Swing Safety Zones
Swing sets must be securely anchored. Swings ought to have a buffer zone extending a minimum of 6 feet from the edge of the support structure on each side. The use zone in front and rear of the swing should be larger and extend out a minimum distance of twice the height of the swing as measured to the swing hangers.
Rules on Swing Spacing
To prevent injuries from impact with moving swings, swings should not be too close together or too close to support structures. Swing spacing should be at least eight inches between suspended bearings and 8 inches in the support frame. The minimum clearance between the ground and underside of the swing chair should be 8 inches.
That is how to make the best buffer zone between your child and possible injury. Now, read on for equipment security instructions.
Contemplate a contractor if you are not handy. Poorly installed playgrounds could be an additional hazard.
Playgrounds should be inspected routinely. Inspect particularly loose-fill, protective surfacing, and maintain the proper depth. The following conditions should be eliminated, corrected, or repaired promptly to prevent accidents:
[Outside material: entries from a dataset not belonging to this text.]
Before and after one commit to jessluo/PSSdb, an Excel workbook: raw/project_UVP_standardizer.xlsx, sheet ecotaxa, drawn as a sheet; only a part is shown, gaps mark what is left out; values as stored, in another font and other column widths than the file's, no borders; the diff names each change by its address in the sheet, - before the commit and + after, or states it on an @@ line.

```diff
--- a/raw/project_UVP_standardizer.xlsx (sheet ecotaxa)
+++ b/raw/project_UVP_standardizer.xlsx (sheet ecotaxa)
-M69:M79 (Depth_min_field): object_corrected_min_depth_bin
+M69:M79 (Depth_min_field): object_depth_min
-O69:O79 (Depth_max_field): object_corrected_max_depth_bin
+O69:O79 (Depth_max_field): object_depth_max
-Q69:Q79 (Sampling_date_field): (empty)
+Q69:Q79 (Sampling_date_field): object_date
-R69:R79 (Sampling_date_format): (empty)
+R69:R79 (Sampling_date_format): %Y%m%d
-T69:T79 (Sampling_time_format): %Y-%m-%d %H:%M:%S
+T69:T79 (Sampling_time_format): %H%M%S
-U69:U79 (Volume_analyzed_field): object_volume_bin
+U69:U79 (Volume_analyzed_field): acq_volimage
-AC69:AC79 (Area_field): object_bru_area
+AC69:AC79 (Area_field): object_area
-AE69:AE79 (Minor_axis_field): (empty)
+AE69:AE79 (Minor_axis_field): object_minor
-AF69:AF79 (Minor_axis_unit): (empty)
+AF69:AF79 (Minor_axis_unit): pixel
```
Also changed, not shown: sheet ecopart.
Exposed equipment footings.
Scattered debris, litter, rocks, or tree roots.
Rust and chipped paint on metal components.
Splinters, large cracks, and decayed wood components.
Deterioration and corrosion on structural elements that connect into the ground.
Missing or broken equipment components, such as handholds, guardrails, swing chairs.
1. Install Guard Rails – Platforms over 30″ above the ground should have guardrails to prevent falls.
2. Avoid Unsafe Openings – Generally speaking, openings which are closed on either side, should be less than 3 1/2″ or more than 9″. Openings that are between 3′ 1/2″ and 9″ present ahead entrapment and strangling hazard.
3. Eliminate Pinch or Crush Points – There should be no exposed moving.
4. Never Wear Bicycle Helmets on the Playground – Bike helmets may get trapped in openings on playground equipment, resulting in strangulation or hanging.
5. Avoid Dressing Children around the Playground at Stringed or Loose Clothing. Loose clothes clothing strings, and stringed items placed around the throat can catch on playground equipment and strangle children.
Remember to oversee, and teach your child safe play. Teach your child not to walk or play close and to not tie ropes to park equipment.
It’s not hard to make your playground safe once you work from the ground up.
Install protective surfacing on the ground, use safety equipment, and keep your play place.